--- YOUR TASK ---
Copy, from the entries below, each line where the word "minH" can be found.

--- GIVEN RECORDS ---
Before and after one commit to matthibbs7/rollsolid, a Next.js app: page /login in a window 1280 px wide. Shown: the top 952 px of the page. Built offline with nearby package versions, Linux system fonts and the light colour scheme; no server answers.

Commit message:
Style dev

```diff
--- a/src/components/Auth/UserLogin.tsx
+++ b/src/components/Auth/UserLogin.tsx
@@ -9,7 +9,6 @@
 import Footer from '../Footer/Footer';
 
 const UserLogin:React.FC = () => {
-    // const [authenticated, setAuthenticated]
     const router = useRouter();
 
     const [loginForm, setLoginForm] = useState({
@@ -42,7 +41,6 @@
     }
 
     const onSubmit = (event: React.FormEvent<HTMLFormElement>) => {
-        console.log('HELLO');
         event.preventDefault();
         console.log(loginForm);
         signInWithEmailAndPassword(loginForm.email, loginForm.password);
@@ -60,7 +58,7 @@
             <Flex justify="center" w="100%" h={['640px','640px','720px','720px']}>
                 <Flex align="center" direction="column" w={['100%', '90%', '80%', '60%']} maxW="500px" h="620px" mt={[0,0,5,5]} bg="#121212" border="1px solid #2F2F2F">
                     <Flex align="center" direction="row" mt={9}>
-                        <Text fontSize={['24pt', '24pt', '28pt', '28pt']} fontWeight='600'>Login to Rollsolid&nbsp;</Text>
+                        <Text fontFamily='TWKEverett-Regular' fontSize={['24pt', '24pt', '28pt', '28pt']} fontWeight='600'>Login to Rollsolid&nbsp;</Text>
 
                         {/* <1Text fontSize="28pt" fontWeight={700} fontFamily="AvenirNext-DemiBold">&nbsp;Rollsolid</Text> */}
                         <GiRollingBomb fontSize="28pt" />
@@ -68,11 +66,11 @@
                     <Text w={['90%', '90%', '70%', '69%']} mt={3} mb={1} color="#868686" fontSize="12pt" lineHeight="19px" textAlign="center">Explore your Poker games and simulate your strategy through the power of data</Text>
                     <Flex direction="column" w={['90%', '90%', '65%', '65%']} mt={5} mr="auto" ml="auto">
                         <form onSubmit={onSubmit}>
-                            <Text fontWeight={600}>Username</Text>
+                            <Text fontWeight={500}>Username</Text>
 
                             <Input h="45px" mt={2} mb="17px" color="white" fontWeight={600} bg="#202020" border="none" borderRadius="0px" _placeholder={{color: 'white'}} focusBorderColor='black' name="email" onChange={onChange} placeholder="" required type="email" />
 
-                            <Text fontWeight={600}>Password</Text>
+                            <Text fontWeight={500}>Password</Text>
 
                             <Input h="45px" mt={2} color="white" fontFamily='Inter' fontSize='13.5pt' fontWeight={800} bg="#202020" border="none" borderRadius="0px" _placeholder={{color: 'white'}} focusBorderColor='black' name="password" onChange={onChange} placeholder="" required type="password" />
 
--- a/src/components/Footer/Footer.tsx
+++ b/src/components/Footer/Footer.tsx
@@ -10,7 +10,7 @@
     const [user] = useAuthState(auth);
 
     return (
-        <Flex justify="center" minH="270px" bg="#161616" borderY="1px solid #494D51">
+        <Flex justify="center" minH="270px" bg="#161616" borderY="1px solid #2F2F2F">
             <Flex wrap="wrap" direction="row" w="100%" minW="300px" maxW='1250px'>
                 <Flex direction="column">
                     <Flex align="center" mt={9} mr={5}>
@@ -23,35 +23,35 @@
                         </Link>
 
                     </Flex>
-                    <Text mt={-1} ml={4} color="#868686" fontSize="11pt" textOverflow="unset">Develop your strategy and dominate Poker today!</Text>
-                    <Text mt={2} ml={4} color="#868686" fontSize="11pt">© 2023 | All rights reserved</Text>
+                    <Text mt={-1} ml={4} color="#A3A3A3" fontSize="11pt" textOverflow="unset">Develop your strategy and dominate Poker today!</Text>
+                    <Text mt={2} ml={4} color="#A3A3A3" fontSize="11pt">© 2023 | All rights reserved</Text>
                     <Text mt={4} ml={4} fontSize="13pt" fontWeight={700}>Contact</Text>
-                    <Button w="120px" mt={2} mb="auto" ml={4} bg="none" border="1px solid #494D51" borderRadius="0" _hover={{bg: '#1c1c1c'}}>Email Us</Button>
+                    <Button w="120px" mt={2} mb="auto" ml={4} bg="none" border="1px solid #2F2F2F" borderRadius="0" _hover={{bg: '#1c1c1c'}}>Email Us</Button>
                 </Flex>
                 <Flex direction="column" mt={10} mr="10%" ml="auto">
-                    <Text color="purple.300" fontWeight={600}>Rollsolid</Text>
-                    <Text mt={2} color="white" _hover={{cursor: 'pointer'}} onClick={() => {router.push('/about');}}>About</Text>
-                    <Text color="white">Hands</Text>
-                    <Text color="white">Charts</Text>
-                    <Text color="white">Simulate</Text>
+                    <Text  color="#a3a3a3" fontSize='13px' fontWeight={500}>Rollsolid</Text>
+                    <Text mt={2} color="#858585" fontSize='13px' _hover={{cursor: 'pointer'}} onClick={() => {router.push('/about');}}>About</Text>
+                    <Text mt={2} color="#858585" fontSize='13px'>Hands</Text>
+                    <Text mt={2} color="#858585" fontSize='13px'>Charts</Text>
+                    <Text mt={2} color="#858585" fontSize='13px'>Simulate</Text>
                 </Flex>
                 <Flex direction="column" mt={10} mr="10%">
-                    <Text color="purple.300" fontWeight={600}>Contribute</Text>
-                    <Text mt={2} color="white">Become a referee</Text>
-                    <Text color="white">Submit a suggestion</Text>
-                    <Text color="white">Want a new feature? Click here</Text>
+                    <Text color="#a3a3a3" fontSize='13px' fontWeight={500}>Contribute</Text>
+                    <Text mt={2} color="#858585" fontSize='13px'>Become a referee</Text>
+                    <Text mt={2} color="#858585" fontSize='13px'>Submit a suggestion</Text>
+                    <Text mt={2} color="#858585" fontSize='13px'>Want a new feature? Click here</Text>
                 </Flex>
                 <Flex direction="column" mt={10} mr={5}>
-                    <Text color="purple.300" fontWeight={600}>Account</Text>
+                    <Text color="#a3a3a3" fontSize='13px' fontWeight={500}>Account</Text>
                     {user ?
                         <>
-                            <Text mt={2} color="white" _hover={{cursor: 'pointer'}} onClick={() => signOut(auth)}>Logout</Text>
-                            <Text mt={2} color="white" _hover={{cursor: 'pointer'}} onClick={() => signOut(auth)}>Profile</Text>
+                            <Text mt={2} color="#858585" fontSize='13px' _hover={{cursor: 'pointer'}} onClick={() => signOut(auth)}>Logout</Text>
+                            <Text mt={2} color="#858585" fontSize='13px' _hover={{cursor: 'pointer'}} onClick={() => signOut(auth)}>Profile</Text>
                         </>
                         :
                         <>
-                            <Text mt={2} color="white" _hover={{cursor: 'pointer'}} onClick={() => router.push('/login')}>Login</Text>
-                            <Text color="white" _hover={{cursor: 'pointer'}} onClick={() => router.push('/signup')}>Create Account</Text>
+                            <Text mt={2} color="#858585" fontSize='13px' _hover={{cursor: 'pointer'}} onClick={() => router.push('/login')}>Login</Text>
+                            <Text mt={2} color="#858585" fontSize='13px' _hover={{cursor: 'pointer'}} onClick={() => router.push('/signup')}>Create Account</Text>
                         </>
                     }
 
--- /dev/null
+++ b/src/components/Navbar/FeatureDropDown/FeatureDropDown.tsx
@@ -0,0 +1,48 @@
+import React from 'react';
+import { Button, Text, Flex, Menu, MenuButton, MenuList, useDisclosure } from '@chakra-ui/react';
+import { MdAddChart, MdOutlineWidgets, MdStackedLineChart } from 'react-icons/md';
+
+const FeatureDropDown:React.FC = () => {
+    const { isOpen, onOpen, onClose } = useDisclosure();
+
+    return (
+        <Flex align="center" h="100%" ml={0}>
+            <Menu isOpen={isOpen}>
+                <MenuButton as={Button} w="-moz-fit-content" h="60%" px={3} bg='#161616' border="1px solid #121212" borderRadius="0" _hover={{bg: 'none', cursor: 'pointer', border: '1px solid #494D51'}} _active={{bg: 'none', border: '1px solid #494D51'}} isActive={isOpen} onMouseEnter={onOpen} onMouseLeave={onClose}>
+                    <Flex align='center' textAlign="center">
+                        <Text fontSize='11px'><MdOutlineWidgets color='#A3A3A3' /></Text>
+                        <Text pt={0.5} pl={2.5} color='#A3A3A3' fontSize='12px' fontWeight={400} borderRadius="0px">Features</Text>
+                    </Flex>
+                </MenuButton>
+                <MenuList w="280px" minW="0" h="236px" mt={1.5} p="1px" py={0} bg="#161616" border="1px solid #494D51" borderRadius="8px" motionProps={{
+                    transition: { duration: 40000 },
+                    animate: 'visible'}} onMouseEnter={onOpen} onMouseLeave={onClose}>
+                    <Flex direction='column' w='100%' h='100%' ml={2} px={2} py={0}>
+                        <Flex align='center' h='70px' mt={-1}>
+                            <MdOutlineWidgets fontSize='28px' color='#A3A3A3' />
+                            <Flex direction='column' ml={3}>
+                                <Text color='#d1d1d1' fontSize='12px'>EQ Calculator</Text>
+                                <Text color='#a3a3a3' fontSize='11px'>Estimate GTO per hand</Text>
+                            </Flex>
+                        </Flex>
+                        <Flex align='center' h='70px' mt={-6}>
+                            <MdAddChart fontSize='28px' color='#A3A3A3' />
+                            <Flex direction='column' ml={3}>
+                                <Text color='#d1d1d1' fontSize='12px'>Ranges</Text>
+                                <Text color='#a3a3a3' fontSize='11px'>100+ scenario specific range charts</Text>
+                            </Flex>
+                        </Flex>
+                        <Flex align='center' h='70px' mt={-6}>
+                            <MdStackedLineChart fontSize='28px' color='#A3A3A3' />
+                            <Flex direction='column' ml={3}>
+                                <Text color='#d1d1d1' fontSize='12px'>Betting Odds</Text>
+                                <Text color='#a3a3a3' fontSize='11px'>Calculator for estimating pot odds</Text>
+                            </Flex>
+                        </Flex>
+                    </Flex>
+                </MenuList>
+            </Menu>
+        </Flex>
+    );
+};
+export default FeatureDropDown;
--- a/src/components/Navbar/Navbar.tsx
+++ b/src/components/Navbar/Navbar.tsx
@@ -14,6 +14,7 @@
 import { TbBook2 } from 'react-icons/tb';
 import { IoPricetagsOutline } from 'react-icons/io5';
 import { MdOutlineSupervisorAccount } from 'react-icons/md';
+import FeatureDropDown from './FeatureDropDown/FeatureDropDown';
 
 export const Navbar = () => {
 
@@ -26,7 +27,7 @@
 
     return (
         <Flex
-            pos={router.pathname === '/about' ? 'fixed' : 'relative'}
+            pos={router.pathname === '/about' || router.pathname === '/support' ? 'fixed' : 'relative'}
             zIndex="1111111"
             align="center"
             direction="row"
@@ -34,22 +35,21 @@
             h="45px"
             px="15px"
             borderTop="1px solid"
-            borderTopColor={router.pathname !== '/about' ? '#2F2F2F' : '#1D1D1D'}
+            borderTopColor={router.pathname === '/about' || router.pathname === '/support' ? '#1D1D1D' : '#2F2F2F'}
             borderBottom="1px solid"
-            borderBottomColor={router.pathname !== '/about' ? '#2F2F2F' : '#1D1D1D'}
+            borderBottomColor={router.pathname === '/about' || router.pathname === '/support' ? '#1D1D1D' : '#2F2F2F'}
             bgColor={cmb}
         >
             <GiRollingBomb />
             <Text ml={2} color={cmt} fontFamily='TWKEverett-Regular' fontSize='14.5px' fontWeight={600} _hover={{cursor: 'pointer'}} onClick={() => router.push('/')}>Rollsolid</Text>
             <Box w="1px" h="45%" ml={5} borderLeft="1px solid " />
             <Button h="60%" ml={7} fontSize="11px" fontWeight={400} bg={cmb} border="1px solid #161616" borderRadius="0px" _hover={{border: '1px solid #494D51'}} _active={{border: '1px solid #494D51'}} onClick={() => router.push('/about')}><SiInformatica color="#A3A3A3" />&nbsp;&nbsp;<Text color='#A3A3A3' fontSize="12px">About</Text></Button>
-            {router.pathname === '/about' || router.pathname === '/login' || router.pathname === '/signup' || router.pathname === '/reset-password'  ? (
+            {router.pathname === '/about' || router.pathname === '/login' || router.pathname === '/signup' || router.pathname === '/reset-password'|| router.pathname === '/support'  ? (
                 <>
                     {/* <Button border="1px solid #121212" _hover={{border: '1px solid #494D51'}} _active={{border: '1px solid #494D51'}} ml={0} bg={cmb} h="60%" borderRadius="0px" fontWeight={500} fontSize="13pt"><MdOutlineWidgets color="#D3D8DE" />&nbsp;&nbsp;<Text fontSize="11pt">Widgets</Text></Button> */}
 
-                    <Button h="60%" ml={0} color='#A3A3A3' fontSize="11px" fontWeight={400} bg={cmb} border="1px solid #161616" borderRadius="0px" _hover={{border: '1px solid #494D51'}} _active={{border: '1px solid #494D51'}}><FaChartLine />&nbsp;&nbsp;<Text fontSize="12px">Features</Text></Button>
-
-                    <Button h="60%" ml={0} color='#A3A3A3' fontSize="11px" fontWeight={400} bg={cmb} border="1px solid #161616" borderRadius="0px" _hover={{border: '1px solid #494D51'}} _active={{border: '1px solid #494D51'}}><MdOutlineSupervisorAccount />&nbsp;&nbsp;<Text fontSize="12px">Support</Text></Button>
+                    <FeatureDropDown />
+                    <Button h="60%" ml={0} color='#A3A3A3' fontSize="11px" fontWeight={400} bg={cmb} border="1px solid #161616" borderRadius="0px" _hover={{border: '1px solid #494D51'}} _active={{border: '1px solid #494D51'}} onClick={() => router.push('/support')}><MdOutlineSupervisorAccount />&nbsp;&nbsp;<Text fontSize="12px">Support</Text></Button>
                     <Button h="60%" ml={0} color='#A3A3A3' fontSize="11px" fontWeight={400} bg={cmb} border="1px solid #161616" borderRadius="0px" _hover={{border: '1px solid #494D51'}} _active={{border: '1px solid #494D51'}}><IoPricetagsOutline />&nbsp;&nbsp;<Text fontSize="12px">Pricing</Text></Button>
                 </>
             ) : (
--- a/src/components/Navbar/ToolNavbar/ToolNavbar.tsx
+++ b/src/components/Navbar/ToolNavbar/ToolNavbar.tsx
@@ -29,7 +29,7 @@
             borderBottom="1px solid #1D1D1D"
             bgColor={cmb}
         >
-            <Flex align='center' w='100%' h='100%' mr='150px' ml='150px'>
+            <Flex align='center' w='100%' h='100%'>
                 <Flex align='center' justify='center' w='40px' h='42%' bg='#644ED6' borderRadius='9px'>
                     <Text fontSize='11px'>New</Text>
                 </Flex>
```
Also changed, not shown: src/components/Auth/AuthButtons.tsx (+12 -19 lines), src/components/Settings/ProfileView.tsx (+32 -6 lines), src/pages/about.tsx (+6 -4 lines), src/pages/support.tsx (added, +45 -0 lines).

--- OUTPUT FOR THIS EXERCISE ---
-        <Flex justify="center" minH="270px" bg="#161616" borderY="1px solid #494D51">
+        <Flex justify="center" minH="270px" bg="#161616" borderY="1px solid #2F2F2F">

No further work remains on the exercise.